====== Material provided

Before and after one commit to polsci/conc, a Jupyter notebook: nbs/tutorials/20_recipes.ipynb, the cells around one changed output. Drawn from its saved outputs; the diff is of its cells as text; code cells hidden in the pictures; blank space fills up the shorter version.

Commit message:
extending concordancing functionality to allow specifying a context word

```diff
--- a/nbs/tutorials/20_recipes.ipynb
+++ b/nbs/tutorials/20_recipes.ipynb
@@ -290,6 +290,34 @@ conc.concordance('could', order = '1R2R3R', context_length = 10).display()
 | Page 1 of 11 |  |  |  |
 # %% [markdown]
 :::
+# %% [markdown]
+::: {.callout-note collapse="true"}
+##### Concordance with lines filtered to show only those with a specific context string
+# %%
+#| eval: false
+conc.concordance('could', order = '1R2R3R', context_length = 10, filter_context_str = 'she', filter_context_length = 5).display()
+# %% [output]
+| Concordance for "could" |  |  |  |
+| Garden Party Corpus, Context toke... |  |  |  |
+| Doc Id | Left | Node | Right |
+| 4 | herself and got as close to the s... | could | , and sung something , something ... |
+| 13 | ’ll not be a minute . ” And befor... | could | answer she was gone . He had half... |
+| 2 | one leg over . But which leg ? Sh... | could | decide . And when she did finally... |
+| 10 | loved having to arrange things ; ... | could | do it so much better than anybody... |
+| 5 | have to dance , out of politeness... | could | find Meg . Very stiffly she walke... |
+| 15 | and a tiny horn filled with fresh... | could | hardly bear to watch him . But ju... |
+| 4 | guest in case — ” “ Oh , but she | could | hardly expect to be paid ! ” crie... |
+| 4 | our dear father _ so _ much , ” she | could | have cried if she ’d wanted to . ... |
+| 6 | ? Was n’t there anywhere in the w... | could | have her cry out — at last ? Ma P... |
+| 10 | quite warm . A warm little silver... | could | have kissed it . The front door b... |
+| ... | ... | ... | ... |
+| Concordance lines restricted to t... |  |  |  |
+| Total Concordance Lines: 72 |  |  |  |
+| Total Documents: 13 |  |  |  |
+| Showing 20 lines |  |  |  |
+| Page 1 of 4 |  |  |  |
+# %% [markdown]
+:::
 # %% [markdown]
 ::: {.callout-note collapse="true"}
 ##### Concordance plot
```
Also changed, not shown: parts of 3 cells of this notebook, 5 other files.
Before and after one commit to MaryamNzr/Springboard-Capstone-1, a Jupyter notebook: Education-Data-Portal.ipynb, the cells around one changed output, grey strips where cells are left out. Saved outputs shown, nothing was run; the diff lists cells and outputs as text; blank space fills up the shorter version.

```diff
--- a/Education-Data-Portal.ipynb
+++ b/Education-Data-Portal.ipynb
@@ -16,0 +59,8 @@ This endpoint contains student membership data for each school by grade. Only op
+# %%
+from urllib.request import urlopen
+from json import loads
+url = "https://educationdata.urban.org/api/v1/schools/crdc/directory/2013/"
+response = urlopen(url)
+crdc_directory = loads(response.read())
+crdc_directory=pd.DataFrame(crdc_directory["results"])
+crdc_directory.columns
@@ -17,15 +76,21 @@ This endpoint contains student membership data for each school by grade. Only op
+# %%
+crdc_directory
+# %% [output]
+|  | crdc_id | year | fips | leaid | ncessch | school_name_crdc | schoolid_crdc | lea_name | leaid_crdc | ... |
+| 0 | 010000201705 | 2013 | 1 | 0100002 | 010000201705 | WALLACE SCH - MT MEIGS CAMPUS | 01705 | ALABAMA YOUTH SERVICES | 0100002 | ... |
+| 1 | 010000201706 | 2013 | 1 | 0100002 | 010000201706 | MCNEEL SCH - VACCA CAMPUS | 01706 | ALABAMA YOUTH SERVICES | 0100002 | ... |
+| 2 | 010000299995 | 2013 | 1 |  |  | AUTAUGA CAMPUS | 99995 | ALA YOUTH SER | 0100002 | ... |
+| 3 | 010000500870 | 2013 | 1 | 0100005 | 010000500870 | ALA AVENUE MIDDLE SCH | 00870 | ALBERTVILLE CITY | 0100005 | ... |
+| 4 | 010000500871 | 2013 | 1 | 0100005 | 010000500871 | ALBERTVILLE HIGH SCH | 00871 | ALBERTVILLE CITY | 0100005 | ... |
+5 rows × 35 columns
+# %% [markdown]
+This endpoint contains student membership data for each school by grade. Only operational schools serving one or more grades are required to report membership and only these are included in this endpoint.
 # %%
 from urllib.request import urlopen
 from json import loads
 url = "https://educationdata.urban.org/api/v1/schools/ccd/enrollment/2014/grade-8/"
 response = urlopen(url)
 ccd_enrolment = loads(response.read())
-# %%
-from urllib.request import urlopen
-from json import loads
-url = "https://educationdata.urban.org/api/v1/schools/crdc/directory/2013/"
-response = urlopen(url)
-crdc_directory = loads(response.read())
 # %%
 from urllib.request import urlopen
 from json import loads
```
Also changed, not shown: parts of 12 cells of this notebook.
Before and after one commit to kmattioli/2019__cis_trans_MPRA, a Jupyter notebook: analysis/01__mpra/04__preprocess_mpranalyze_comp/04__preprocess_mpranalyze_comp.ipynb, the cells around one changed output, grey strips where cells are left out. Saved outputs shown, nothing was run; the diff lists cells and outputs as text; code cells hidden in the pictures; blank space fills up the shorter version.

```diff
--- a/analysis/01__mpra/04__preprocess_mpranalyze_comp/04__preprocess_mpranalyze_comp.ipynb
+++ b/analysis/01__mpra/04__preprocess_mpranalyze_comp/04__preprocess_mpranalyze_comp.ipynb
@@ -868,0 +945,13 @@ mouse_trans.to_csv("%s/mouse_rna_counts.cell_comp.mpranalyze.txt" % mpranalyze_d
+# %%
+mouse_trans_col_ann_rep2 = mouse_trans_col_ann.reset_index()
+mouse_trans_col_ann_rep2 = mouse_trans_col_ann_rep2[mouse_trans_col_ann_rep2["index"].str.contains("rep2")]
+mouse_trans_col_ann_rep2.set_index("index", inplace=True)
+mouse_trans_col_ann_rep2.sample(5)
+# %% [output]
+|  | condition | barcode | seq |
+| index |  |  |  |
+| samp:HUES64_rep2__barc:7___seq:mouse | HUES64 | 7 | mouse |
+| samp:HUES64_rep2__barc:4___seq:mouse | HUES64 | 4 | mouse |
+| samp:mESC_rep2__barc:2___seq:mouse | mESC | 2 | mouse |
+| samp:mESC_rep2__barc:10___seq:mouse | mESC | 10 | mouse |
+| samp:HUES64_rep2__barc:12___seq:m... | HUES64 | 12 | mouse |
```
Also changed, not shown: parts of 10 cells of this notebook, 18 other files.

============

→ Activity
Would you return the full set of entries, unchanged in every detail?

→ Output of the task
Before and after one commit to polsci/conc, a Jupyter notebook: nbs/tutorials/20_recipes.ipynb, the cells around one changed output. Drawn from its saved outputs; the diff is of its cells as text; code cells hidden in the pictures; blank space fills up the shorter version.

Commit message:
extending concordancing functionality to allow specifying a context word

```diff
--- a/nbs/tutorials/20_recipes.ipynb
+++ b/nbs/tutorials/20_recipes.ipynb
@@ -290,6 +290,34 @@ conc.concordance('could', order = '1R2R3R', context_length = 10).display()
 | Page 1 of 11 |  |  |  |
 # %% [markdown]
 :::
+# %% [markdown]
+::: {.callout-note collapse="true"}
+##### Concordance with lines filtered to show only those with a specific context string
+# %%
+#| eval: false
+conc.concordance('could', order = '1R2R3R', context_length = 10, filter_context_str = 'she', filter_context_length = 5).display()
+# %% [output]
+| Concordance for "could" |  |  |  |
+| Garden Party Corpus, Context toke... |  |  |  |
+| Doc Id | Left | Node | Right |
+| 4 | herself and got as close to the s... | could | , and sung something , something ... |
+| 13 | ’ll not be a minute . ” And befor... | could | answer she was gone . He had half... |
+| 2 | one leg over . But which leg ? Sh... | could | decide . And when she did finally... |
+| 10 | loved having to arrange things ; ... | could | do it so much better than anybody... |
+| 5 | have to dance , out of politeness... | could | find Meg . Very stiffly she walke... |
+| 15 | and a tiny horn filled with fresh... | could | hardly bear to watch him . But ju... |
+| 4 | guest in case — ” “ Oh , but she | could | hardly expect to be paid ! ” crie... |
+| 4 | our dear father _ so _ much , ” she | could | have cried if she ’d wanted to . ... |
+| 6 | ? Was n’t there anywhere in the w... | could | have her cry out — at last ? Ma P... |
+| 10 | quite warm . A warm little silver... | could | have kissed it . The front door b... |
+| ... | ... | ... | ... |
+| Concordance lines restricted to t... |  |  |  |
+| Total Concordance Lines: 72 |  |  |  |
+| Total Documents: 13 |  |  |  |
+| Showing 20 lines |  |  |  |
+| Page 1 of 4 |  |  |  |
+# %% [markdown]
+:::
 # %% [markdown]
 ::: {.callout-note collapse="true"}
 ##### Concordance plot
```
Also changed, not shown: parts of 3 cells of this notebook, 5 other files.
Before and after one commit to MaryamNzr/Springboard-Capstone-1, a Jupyter notebook: Education-Data-Portal.ipynb, the cells around one changed output, grey strips where cells are left out. Saved outputs shown, nothing was run; the diff lists cells and outputs as text; blank space fills up the shorter version.

```diff
--- a/Education-Data-Portal.ipynb
+++ b/Education-Data-Portal.ipynb
@@ -16,0 +59,8 @@ This endpoint contains student membership data for each school by grade. Only op
+# %%
+from urllib.request import urlopen
+from json import loads
+url = "https://educationdata.urban.org/api/v1/schools/crdc/directory/2013/"
+response = urlopen(url)
+crdc_directory = loads(response.read())
+crdc_directory=pd.DataFrame(crdc_directory["results"])
+crdc_directory.columns
@@ -17,15 +76,21 @@ This endpoint contains student membership data for each school by grade. Only op
+# %%
+crdc_directory
+# %% [output]
+|  | crdc_id | year | fips | leaid | ncessch | school_name_crdc | schoolid_crdc | lea_name | leaid_crdc | ... |
+| 0 | 010000201705 | 2013 | 1 | 0100002 | 010000201705 | WALLACE SCH - MT MEIGS CAMPUS | 01705 | ALABAMA YOUTH SERVICES | 0100002 | ... |
+| 1 | 010000201706 | 2013 | 1 | 0100002 | 010000201706 | MCNEEL SCH - VACCA CAMPUS | 01706 | ALABAMA YOUTH SERVICES | 0100002 | ... |
+| 2 | 010000299995 | 2013 | 1 |  |  | AUTAUGA CAMPUS | 99995 | ALA YOUTH SER | 0100002 | ... |
+| 3 | 010000500870 | 2013 | 1 | 0100005 | 010000500870 | ALA AVENUE MIDDLE SCH | 00870 | ALBERTVILLE CITY | 0100005 | ... |
+| 4 | 010000500871 | 2013 | 1 | 0100005 | 010000500871 | ALBERTVILLE HIGH SCH | 00871 | ALBERTVILLE CITY | 0100005 | ... |
+5 rows × 35 columns
+# %% [markdown]
+This endpoint contains student membership data for each school by grade. Only operational schools serving one or more grades are required to report membership and only these are included in this endpoint.
 # %%
 from urllib.request import urlopen
 from json import loads
 url = "https://educationdata.urban.org/api/v1/schools/ccd/enrollment/2014/grade-8/"
 response = urlopen(url)
 ccd_enrolment = loads(response.read())
-# %%
-from urllib.request import urlopen
-from json import loads
-url = "https://educationdata.urban.org/api/v1/schools/crdc/directory/2013/"
-response = urlopen(url)
-crdc_directory = loads(response.read())
 # %%
 from urllib.request import urlopen
 from json import loads
```
Also changed, not shown: parts of 12 cells of this notebook.
Before and after one commit to kmattioli/2019__cis_trans_MPRA, a Jupyter notebook: analysis/01__mpra/04__preprocess_mpranalyze_comp/04__preprocess_mpranalyze_comp.ipynb, the cells around one changed output, grey strips where cells are left out. Saved outputs shown, nothing was run; the diff lists cells and outputs as text; code cells hidden in the pictures; blank space fills up the shorter version.

```diff
--- a/analysis/01__mpra/04__preprocess_mpranalyze_comp/04__preprocess_mpranalyze_comp.ipynb
+++ b/analysis/01__mpra/04__preprocess_mpranalyze_comp/04__preprocess_mpranalyze_comp.ipynb
@@ -868,0 +945,13 @@ mouse_trans.to_csv("%s/mouse_rna_counts.cell_comp.mpranalyze.txt" % mpranalyze_d
+# %%
+mouse_trans_col_ann_rep2 = mouse_trans_col_ann.reset_index()
+mouse_trans_col_ann_rep2 = mouse_trans_col_ann_rep2[mouse_trans_col_ann_rep2["index"].str.contains("rep2")]
+mouse_trans_col_ann_rep2.set_index("index", inplace=True)
+mouse_trans_col_ann_rep2.sample(5)
+# %% [output]
+|  | condition | barcode | seq |
+| index |  |  |  |
+| samp:HUES64_rep2__barc:7___seq:mouse | HUES64 | 7 | mouse |
+| samp:HUES64_rep2__barc:4___seq:mouse | HUES64 | 4 | mouse |
+| samp:mESC_rep2__barc:2___seq:mouse | mESC | 2 | mouse |
+| samp:mESC_rep2__barc:10___seq:mouse | mESC | 10 | mouse |
+| samp:HUES64_rep2__barc:12___seq:m... | HUES64 | 12 | mouse |
```
Also changed, not shown: parts of 10 cells of this notebook, 18 other files.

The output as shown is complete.